-- Dataset records follows --
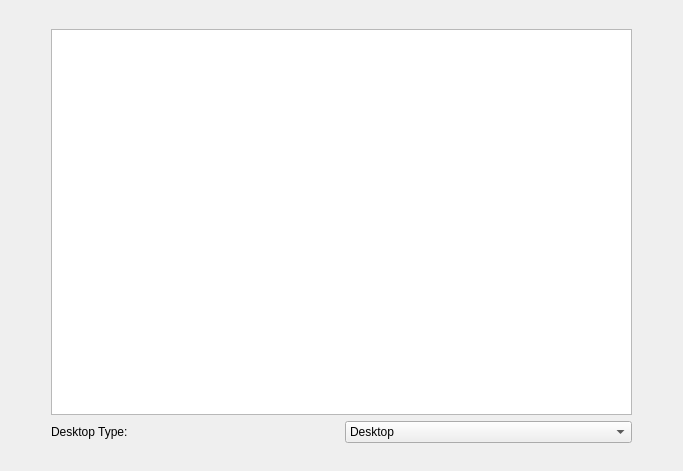
The window that kde4/kaptan4/src/gui/styleWidget.ui (pars-linux/uludag) describes before a commit, drawn with Qt 5.
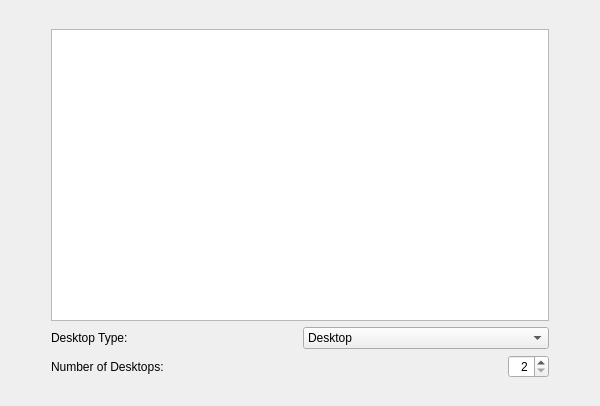
The same window after the commit.

Commit message: move multiple desktop settings to style screen

The edit to the form file:
```diff
--- a/kde4/kaptan4/src/gui/styleWidget.ui
+++ b/kde4/kaptan4/src/gui/styleWidget.ui
@@ -6,8 +6,8 @@
    <rect>
     <x>0</x>
     <y>0</y>
-    <width>683</width>
-    <height>471</height>
+    <width>600</width>
+    <height>406</height>
    </rect>
   </property>
   <property name="windowTitle">
@@ -76,6 +76,43 @@
        </item>
       </layout>
      </item>
+     <item>
+      <layout class="QHBoxLayout" name="horizontalLayout_2">
+       <item>
+        <widget class="QLabel" name="labelDesktopNumbers">
+         <property name="text">
+          <string>Number of Desktops:</string>
+         </property>
+        </widget>
+       </item>
+       <item>
+        <spacer name="horizontalSpacer_3">
+         <property name="orientation">
+          <enum>Qt::Horizontal</enum>
+         </property>
+         <property name="sizeHint" stdset="0">
+          <size>
+           <width>40</width>
+           <height>20</height>
+          </size>
+         </property>
+        </spacer>
+       </item>
+       <item>
+        <widget class="QSpinBox" name="spinBoxDesktopNumbers">
+         <property name="layoutDirection">
+          <enum>Qt::LeftToRight</enum>
+         </property>
+         <property name="alignment">
+          <set>Qt::AlignRight|Qt::AlignTrailing|Qt::AlignVCenter</set>
+         </property>
+         <property name="minimum">
+          <number>2</number>
+         </property>
+        </widget>
+       </item>
+      </layout>
+     </item>
     </layout>
    </item>
    <item row="1" column="3">
```
The commit also changes 5 other files.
-- Dataset records concluded --
Copy all lines from the material that include "enum".

# Finished exercise
+          <enum>Qt::Horizontal</enum>
+          <enum>Qt::LeftToRight</enum>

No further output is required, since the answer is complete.